Are you applying your favorite fragrance in the right spot?
Rose Pompon by Annick Goutal
Many people don’t realize the full impact of a fragrance and how it speaks for you without having to say a word. Your scent follows you wherever you go and lingers with each breath; so much so that it should be making and leaving an impression on the people that you meet. So whether or not you have a signature scent or you switch fragrances depending on the season, it’s clear that you want that scent to last as long as it can.
Sure, it’s important to choose a scent with specific notes that appeal to you and mix well with your natural essence and body oils but when you’re picking out a fragrance to wear, we want you to keep these four things in mind: projection, silage, intensity and longevity.
Projection (Distance) The projection of a fragrance is how far a scent radiates off of your skin and how it is perceived by others in the same room as you – if they are standing in close proximity to you or 10 feet away.
Sillage (Linger) The sillage of a fragrance is the length of time that a scent hangs around in the air after you leave a room. You can consider this your fragrance afterglow and scent trail that lingers when you are no longer present.
Intensity (Strength) The intensity of a fragrance is the strength and concentration of the notes, oils and aromatic compounds used in the final product. A fragrance will be stronger and more intense depending on the concentration and intensity of the notes, oils and aromatic compounds involved. In other words, it’s how hard the fragrance slaps you in the face once you catch a sniff of it which varies from Eau De Paufum’s, Eau de Toilette’s and Eau de Cologne’s.

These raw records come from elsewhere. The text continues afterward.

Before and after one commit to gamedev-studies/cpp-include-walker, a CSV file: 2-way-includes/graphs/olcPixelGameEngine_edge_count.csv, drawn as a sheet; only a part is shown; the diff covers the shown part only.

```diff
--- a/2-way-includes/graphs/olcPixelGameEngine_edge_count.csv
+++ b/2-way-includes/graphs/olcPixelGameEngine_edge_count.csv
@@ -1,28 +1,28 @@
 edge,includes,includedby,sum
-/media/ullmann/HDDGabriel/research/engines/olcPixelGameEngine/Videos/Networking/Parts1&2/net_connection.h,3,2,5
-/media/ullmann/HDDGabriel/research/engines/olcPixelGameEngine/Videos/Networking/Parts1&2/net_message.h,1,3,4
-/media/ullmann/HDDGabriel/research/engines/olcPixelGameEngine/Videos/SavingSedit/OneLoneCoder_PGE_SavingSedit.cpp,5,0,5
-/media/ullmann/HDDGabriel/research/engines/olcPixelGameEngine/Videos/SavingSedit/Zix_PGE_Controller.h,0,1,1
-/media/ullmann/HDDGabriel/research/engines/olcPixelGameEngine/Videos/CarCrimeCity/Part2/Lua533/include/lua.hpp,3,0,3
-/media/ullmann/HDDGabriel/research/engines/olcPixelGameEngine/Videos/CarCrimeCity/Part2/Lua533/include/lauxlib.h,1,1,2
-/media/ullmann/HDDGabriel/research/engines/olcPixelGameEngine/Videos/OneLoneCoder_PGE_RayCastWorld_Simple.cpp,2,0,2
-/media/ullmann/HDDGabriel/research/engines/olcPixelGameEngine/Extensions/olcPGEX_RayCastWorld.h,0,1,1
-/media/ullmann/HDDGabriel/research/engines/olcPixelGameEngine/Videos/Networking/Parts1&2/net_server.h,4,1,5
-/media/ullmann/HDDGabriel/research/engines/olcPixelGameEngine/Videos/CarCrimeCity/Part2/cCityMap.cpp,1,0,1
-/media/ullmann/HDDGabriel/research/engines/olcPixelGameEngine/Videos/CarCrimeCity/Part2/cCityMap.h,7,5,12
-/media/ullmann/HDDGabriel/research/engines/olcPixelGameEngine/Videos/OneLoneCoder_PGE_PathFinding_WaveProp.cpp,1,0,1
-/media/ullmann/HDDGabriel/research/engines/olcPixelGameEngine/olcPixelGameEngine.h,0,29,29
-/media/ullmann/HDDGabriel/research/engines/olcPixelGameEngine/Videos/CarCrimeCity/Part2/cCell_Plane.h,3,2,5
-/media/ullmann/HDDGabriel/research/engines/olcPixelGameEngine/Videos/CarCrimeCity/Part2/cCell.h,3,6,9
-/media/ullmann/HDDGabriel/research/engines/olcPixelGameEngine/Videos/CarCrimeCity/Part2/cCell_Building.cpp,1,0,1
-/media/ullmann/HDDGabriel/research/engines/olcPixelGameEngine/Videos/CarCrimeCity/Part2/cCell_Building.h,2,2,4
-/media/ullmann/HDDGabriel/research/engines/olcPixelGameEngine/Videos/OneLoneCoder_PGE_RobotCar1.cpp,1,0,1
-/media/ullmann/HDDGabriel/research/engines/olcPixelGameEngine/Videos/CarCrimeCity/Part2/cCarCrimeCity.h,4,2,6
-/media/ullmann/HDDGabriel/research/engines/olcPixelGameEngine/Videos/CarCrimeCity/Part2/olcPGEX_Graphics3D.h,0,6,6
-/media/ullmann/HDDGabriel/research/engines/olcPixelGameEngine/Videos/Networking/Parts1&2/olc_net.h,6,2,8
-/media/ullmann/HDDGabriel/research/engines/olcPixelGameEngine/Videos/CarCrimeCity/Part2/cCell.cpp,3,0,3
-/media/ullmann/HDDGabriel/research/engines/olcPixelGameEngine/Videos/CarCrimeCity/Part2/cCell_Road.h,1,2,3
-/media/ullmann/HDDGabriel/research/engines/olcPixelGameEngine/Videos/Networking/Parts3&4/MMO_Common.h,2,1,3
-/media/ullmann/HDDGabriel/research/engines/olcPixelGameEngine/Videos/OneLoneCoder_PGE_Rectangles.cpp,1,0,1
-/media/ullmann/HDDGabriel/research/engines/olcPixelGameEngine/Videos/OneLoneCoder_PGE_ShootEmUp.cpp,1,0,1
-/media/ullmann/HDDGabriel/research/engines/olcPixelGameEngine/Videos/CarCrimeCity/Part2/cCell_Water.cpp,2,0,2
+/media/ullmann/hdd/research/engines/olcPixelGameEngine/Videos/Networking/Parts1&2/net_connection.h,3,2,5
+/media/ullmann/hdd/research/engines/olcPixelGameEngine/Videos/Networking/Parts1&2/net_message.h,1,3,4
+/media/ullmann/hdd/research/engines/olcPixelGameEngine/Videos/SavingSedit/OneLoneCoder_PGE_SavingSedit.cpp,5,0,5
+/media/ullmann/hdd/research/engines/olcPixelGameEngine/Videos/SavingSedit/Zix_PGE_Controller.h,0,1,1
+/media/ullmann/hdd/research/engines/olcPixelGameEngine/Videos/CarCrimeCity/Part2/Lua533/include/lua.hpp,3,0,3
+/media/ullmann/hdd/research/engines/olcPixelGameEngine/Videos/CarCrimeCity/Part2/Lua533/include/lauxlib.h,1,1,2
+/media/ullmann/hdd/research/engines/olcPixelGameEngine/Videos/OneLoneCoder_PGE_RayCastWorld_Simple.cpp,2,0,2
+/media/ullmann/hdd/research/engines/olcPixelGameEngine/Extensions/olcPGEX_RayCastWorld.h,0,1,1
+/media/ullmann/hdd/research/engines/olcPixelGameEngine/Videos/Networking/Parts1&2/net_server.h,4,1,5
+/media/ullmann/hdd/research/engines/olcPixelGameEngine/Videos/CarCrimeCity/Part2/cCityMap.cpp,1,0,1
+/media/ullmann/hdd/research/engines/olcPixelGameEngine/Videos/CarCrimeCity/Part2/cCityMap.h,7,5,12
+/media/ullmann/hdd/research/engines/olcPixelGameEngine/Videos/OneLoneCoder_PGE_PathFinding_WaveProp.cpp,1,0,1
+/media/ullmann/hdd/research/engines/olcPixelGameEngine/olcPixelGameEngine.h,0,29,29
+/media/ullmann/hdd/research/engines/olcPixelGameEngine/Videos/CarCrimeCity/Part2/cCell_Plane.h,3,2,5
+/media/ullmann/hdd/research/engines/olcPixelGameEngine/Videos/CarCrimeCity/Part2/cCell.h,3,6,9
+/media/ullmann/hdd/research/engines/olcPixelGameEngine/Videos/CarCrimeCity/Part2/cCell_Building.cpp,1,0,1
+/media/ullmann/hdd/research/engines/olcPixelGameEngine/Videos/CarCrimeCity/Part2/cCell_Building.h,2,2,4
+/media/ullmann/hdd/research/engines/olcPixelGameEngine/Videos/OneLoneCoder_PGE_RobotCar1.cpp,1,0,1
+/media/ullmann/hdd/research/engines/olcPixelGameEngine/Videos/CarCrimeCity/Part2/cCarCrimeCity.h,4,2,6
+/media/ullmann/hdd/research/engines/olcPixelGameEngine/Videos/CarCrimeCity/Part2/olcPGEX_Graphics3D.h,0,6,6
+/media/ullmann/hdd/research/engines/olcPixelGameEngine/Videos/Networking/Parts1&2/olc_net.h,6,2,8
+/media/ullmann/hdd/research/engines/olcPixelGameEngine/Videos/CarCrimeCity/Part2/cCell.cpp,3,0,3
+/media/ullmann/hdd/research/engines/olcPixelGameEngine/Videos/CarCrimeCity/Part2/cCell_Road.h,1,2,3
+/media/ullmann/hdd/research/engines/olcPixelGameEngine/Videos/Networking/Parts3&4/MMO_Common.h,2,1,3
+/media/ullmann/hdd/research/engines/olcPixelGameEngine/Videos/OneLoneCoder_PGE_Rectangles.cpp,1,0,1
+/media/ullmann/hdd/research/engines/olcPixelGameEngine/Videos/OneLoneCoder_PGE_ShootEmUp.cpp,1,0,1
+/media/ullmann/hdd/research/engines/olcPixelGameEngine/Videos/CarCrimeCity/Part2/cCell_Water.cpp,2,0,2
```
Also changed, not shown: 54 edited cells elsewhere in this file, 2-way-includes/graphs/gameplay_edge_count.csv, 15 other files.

Longevity (Endurance) The longevity of a fragrance is the amount of time that a scent clings to your skin. Similarly to the intensity of a fragrance, the longevity of a scent will depend on the concentration of the notes, oils and aromatic compounds used in the final product.
These terms are intimately related. Some fragrances can have great projection, poor silage and an intense scent and long longevity. On the other hand, some fragrances can have poor projection and low longevity while having a high silage and intensity. Honestly, it all depends on what is in the final product. And while you can’t control what’s in the bottle, there are a few fragrance tricks that you can do to help the scent last a little bit longer.
For starters, make sure that you’re misting your favorite fragrances on your pulse points to intensify the scent. Pulse points are the areas on your body that have the most veins under the skin, which makes them your hot spots. The heat will intensify the fragrance, help it to diffuse and release the top, heart, and base notes as you warm up throughout the day.
Sure, familiar spots such as your wrist and side of your neck are great areas to apply a scent, but to really make your scent last, try adding a spritz or two to a few of these other pulse points:
Pulse Points: - The Back of The Legs (Behind Your Knees) - Behind The Ears - Small of Your Back - Nape of Your Neck - Cleavage - Inside of Your Elbow - The Area Right Above Your Hip Bones - Belly Button - Hair - Under Your Arms
Fragrance is an art and your skin is a canvas. Once you purchase a bottle, you become the artist from and each pulse point on your body will help you get the most out of your scent.